- _INSTRUCTIONS FOR THE TASK_:
Give back the data in full, with every line exact.

- _EXTRACTED DATA_:
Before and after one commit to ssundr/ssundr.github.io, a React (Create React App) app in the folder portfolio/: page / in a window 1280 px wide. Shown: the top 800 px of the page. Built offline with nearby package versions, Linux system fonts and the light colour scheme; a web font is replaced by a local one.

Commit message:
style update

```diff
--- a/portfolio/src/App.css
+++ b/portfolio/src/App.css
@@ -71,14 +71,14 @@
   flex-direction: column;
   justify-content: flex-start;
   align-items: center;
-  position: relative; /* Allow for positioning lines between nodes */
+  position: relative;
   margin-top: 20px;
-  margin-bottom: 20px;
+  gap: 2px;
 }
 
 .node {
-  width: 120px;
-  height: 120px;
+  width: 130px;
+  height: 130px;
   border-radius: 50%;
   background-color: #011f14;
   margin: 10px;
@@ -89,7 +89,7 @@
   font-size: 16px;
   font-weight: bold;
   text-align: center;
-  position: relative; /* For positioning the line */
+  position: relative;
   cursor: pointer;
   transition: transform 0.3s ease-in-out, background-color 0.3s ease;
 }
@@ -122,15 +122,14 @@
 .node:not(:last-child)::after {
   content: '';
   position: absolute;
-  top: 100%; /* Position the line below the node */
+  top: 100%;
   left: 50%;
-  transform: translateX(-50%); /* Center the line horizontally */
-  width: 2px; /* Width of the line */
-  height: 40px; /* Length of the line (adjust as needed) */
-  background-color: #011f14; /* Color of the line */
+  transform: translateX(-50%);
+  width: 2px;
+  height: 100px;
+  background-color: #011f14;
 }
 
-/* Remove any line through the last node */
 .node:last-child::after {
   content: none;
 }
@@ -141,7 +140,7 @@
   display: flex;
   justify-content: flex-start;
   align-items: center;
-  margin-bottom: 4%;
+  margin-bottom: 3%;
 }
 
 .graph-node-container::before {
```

- _TASK OUTPUT_:
Before and after one commit to ssundr/ssundr.github.io, a React (Create React App) app in the folder portfolio/: page / in a window 1280 px wide. Shown: the top 800 px of the page. Built offline with nearby package versions, Linux system fonts and the light colour scheme; a web font is replaced by a local one.

Commit message:
style update

```diff
--- a/portfolio/src/App.css
+++ b/portfolio/src/App.css
@@ -71,14 +71,14 @@
   flex-direction: column;
   justify-content: flex-start;
   align-items: center;
-  position: relative; /* Allow for positioning lines between nodes */
+  position: relative;
   margin-top: 20px;
-  margin-bottom: 20px;
+  gap: 2px;
 }
 
 .node {
-  width: 120px;
-  height: 120px;
+  width: 130px;
+  height: 130px;
   border-radius: 50%;
   background-color: #011f14;
   margin: 10px;
@@ -89,7 +89,7 @@
   font-size: 16px;
   font-weight: bold;
   text-align: center;
-  position: relative; /* For positioning the line */
+  position: relative;
   cursor: pointer;
   transition: transform 0.3s ease-in-out, background-color 0.3s ease;
 }
@@ -122,15 +122,14 @@
 .node:not(:last-child)::after {
   content: '';
   position: absolute;
-  top: 100%; /* Position the line below the node */
+  top: 100%;
   left: 50%;
-  transform: translateX(-50%); /* Center the line horizontally */
-  width: 2px; /* Width of the line */
-  height: 40px; /* Length of the line (adjust as needed) */
-  background-color: #011f14; /* Color of the line */
+  transform: translateX(-50%);
+  width: 2px;
+  height: 100px;
+  background-color: #011f14;
 }
 
-/* Remove any line through the last node */
 .node:last-child::after {
   content: none;
 }
@@ -141,7 +140,7 @@
   display: flex;
   justify-content: flex-start;
   align-items: center;
-  margin-bottom: 4%;
+  margin-bottom: 3%;
 }
 
 .graph-node-container::before {
```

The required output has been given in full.